Moon's personal upbringing as a "parachute kid," moving between South Korea and the U.S. until the age of 16, when she settled in the latter, made her acutely sensitive to the dichotomies between Asian and Western cultures.
"Minari" puts the spotlight on both. In the U.S., all four members of the Yi family are forced to reinvent themselves in the vast Arkansas landscape with fewer societal restrictions but also no safety net. Failure and poverty -- when money gets tight, their water stops running -- are always imminent, just one stroke of bad luck away.
"There was definitely less academic pressure once I came back to the U.S. to live at 16," Moon says. "In Korea, you have one shot at college, whereas in the U.S. you can have all kinds of fallback plans. But it's still really hard to get by here. Even college-educated Koreans will take manual labor jobs just to get their green cards."
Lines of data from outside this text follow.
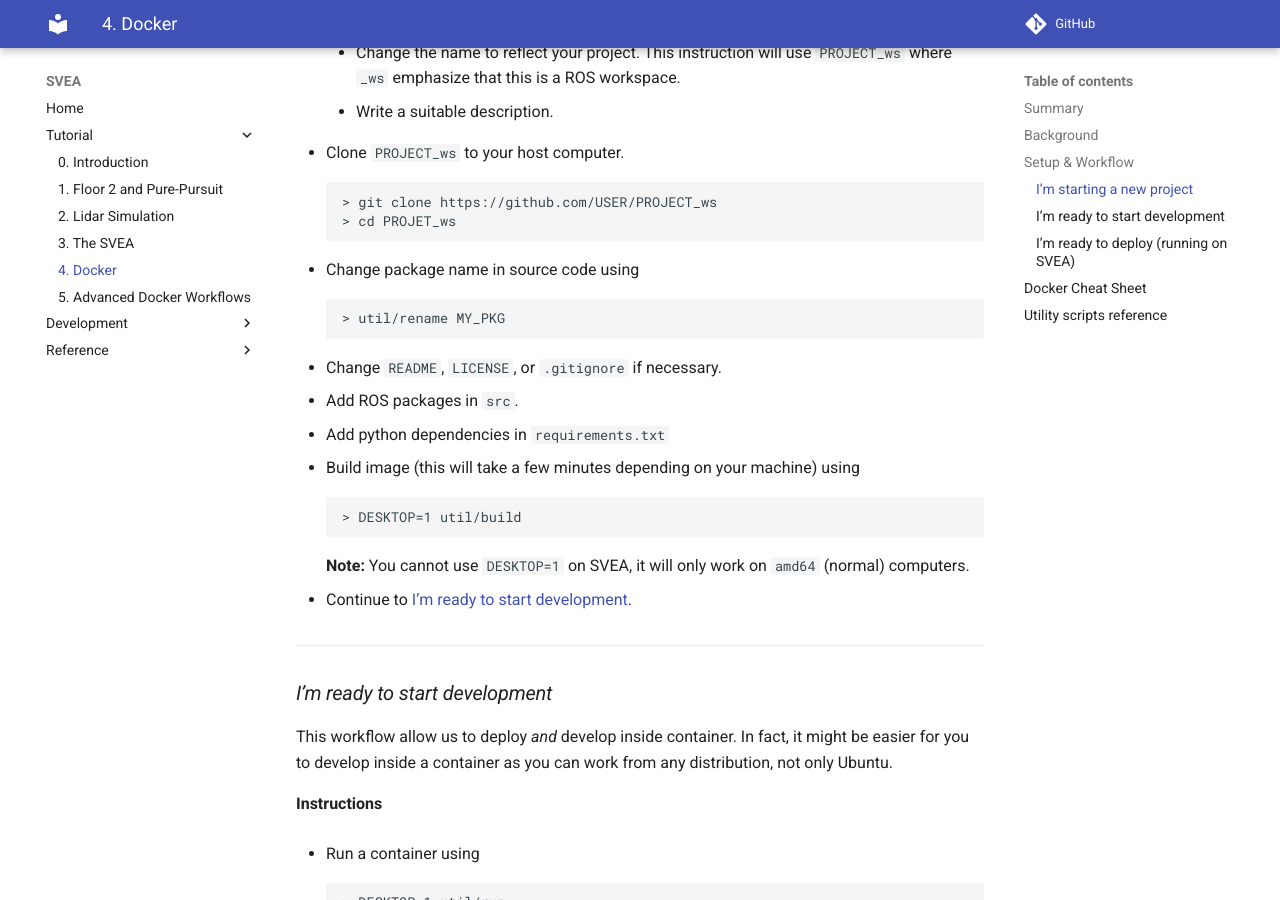
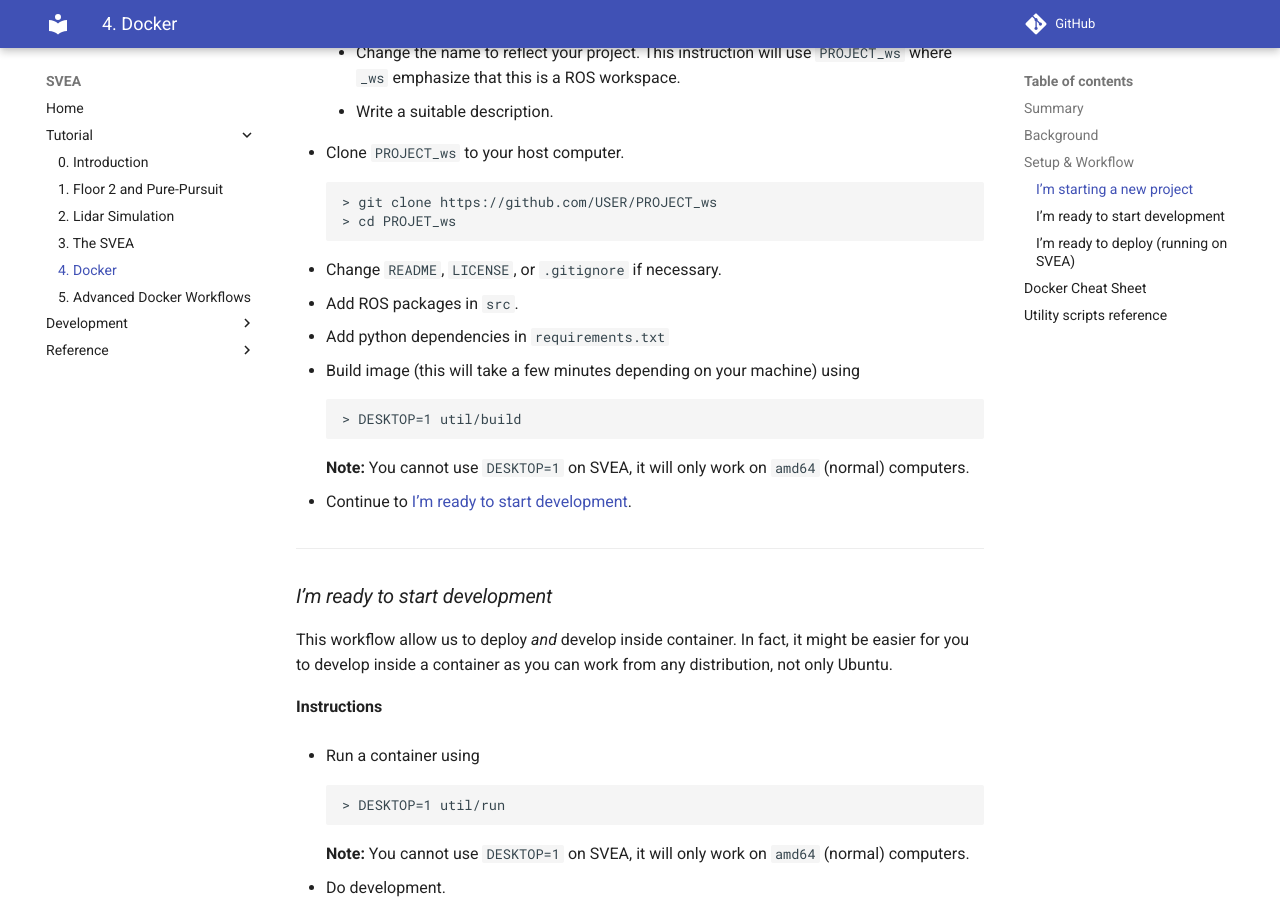
Before and after one commit to KTH-SML/svea, an MkDocs documentation site: the page built from docs/tutorials/4_docker.md, in a window 1280 px wide and 900 px high, scrolled down 1350 px. Built offline with MkDocs 1.6.1 and Material for MkDocs 9.7.7, drawn with Linux system fonts in a browser that asks for light colours; comment, search, counter and statistics services are not loaded.

Commit message:
docs: minor improvements

````diff
--- a/docs/tutorials/4_docker.md
+++ b/docs/tutorials/4_docker.md
@@ -67,12 +67,6 @@ gitGraph
     ```
     > git clone https://github.com/USER/PROJECT_ws
     > cd PROJET_ws
-    ```
-
-- Change package name in source code using
-
-    ```
-    > util/rename MY_PKG
     ```
 
 - Change `README`, `LICENSE`, or `.gitignore` if necessary.
````
Also changed, not shown: docs/tutorials/5_more_docker.md (+1 -1 lines).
The verdant southern landscape dominating nearly every shot of "Minari" marks a departure from recent Asian cinema reaching international audiences. While "Parasite" and "Shoplifters" -- Japanese director Hirokazu Koreeda's Palme d'Or-winning 2018 release -- both take hard looks at economic inequality through the lens of Asian family ties, they are set in densely crowded Asian metropolises. Their stories take place in intimate quarters at a comfortable remove from the daily lives of most Western viewers.
"Minari's" wholly American pedigree -- director and screenwriter Chung was born in the U.S. -- sparked controversy at the Golden Globes, where it was confined to the foreign-language category despite being filmed and financed in the U.S., and having several lines of English-language dialogue. "This film is about a family," Chung said in his acceptance speech. "It goes deeper than any language."
Oscar-nominated Chinese American filmmaker Christine Choy, a professor at New York University, agrees. "It's an unusual story because we never see Asians in the U.S. as farmers," she says. "This is an Asian family stuck in the middle of nowhere who manage to keep their love and support for each other alive."
For Moon, among Chung's greatest achievements is showing racism without vilifying the characters who express it. She cites an otherwise placid scene at a church reception, where a white boy asks David, the Yis' youngest child, played by 8-year-old Korean actor Alan S. Kim, "Why is your face so flat?"
"Most people probably skipped over that line," Moon says, "but it just screamed at me. I grew up in America hearing that same question, but it wasn't uttered in a mean way, especially by other kids. They were just genuinely curious why, to them, my face looked so flat. It was the innocence of inexperience, not outright bigotry."
Roland Kelts is the author of "Japanamerica: How Japanese Pop Culture Has Invaded the U.S." and a visiting professor at Waseda University.